  22. You've done a decent job putting the engines amidships so it should stay balanced. Like that you're using Big S wings as tailplanes to keep part count down. The big key to making something so huge is coming up with a layout that doesn't cause it to break apart through an overstressed joint. As for the "what's the point" ? Argument, you could say the same about my largest creation. It's pretty small compared with that thing (we could call its payload 120 tons if we allow 0.5 tons per kerbal) but still fairly ludicrous. Why would you ever need to transport 225 Kerbals to orbit in one go ? Coming back to the game after some time out, the surprising thing is how nice it flies (compared to some of my recent experimental creations as i relearn the game). Yeah you can snap the wings off pulling more than 4g (like an airliner) but it tracks really straight.
  23. I haven't played Kerbal for a year, so this is a bit tricky. Anyway, this is probably the tiniest liquid fuel only entry you're going to get. 8 tons, two junos, one nerv, 540 units of liquid fuel is all we need. Bill even gets a proper capsule !

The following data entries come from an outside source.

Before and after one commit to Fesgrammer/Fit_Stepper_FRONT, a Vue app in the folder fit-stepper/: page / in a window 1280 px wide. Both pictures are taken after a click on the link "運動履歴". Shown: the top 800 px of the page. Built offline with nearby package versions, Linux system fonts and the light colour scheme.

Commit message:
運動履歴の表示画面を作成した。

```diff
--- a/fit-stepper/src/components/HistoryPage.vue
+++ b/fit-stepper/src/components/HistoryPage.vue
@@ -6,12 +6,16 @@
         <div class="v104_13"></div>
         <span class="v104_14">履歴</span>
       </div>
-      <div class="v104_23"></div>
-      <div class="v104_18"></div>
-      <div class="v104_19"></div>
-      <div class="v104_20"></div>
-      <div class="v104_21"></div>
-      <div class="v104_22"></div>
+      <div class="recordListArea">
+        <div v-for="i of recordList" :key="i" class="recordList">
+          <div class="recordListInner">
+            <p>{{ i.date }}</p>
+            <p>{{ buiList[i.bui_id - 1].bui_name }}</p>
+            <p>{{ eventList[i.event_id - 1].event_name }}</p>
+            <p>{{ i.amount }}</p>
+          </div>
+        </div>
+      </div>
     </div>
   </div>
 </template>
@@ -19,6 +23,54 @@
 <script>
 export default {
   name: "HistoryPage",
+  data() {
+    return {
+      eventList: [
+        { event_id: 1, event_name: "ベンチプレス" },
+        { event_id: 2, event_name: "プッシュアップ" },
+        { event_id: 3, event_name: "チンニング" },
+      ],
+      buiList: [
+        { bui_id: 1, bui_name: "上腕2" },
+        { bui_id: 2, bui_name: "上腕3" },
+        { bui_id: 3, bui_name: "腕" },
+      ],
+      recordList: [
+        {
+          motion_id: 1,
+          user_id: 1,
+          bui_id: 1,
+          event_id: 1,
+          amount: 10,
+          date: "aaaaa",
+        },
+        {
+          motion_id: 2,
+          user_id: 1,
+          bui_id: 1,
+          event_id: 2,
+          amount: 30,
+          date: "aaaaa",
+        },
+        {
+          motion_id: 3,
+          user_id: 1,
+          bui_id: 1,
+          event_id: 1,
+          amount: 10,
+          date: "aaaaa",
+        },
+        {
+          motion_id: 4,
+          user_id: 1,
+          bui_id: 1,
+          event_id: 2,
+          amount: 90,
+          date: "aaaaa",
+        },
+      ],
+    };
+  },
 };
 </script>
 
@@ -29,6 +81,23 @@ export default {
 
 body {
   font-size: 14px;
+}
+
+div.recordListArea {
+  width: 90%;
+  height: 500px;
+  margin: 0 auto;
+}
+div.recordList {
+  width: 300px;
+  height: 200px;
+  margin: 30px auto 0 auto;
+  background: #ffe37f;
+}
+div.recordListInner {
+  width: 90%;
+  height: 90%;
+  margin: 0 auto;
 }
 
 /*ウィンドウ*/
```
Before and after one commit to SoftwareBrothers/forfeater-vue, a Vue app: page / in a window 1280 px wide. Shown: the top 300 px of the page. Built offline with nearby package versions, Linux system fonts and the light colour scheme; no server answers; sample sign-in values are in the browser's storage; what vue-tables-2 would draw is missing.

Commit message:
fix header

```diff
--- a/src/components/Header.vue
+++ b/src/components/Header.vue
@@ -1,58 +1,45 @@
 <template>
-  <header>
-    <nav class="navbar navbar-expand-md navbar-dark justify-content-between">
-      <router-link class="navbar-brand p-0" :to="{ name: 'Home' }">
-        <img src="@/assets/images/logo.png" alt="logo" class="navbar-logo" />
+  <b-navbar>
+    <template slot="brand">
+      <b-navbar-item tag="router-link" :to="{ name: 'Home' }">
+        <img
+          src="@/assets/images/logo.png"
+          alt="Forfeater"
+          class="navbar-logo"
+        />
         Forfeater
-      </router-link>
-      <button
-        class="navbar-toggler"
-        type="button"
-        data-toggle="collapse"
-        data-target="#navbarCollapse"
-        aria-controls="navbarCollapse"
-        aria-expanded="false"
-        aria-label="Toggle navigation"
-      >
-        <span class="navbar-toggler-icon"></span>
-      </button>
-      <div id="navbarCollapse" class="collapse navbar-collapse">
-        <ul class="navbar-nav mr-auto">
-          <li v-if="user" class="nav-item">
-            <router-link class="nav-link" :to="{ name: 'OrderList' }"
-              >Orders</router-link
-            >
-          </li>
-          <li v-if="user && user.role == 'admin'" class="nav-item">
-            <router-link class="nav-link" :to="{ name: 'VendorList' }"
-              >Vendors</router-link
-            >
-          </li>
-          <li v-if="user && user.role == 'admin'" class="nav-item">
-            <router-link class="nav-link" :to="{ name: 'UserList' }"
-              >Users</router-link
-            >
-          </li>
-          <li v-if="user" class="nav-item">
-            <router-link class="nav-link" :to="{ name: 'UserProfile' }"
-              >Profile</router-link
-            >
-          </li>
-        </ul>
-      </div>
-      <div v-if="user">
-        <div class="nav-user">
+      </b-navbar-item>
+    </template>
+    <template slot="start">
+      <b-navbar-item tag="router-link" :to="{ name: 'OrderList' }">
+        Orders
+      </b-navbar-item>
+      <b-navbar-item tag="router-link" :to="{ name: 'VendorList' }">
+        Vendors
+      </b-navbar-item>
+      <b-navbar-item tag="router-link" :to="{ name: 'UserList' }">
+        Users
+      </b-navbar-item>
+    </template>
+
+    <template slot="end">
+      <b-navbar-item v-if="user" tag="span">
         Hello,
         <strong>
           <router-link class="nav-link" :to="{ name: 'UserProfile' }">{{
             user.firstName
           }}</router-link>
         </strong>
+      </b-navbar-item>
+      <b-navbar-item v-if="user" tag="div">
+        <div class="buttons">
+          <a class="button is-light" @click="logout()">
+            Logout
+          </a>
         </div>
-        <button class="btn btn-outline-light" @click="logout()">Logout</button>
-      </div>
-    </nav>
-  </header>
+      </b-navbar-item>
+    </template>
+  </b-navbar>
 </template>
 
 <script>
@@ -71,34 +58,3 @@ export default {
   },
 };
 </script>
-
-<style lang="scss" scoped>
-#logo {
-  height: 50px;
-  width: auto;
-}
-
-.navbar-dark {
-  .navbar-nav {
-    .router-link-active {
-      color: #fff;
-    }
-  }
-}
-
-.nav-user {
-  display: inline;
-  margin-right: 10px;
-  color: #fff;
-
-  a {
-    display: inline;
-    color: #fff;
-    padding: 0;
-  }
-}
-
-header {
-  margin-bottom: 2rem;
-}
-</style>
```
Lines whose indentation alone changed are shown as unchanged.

  24. Press ALT F12 in flight to bring up the console menu, go to physics, aero section, then tick the box to show aero data in action menus. The mk2 body parts have less than a 10th of the lift of a wing part and more than 10x the drag. It's not right but i guess they can't buff it because it could break existing crafts. Note that all this drag up front does actually torque the nose up, particularly at high angles of attack. This is why you are having to use "huge wings at the back". The stock centre of lift indicator does not take into account aero forces from nonwing parts properly, so for a lot of aircraft with a long neck and an AFT CoM, it can be way wrong. There is a mod called CorrectCoL which gives a more accurate indication - on the last airplane i worked on, the stock indicator showed the blue ball well behind the yellow CoM marker, they were only touching by their edges. Switch to CorrectCoL and it turns out CoL and CoM were in the same place.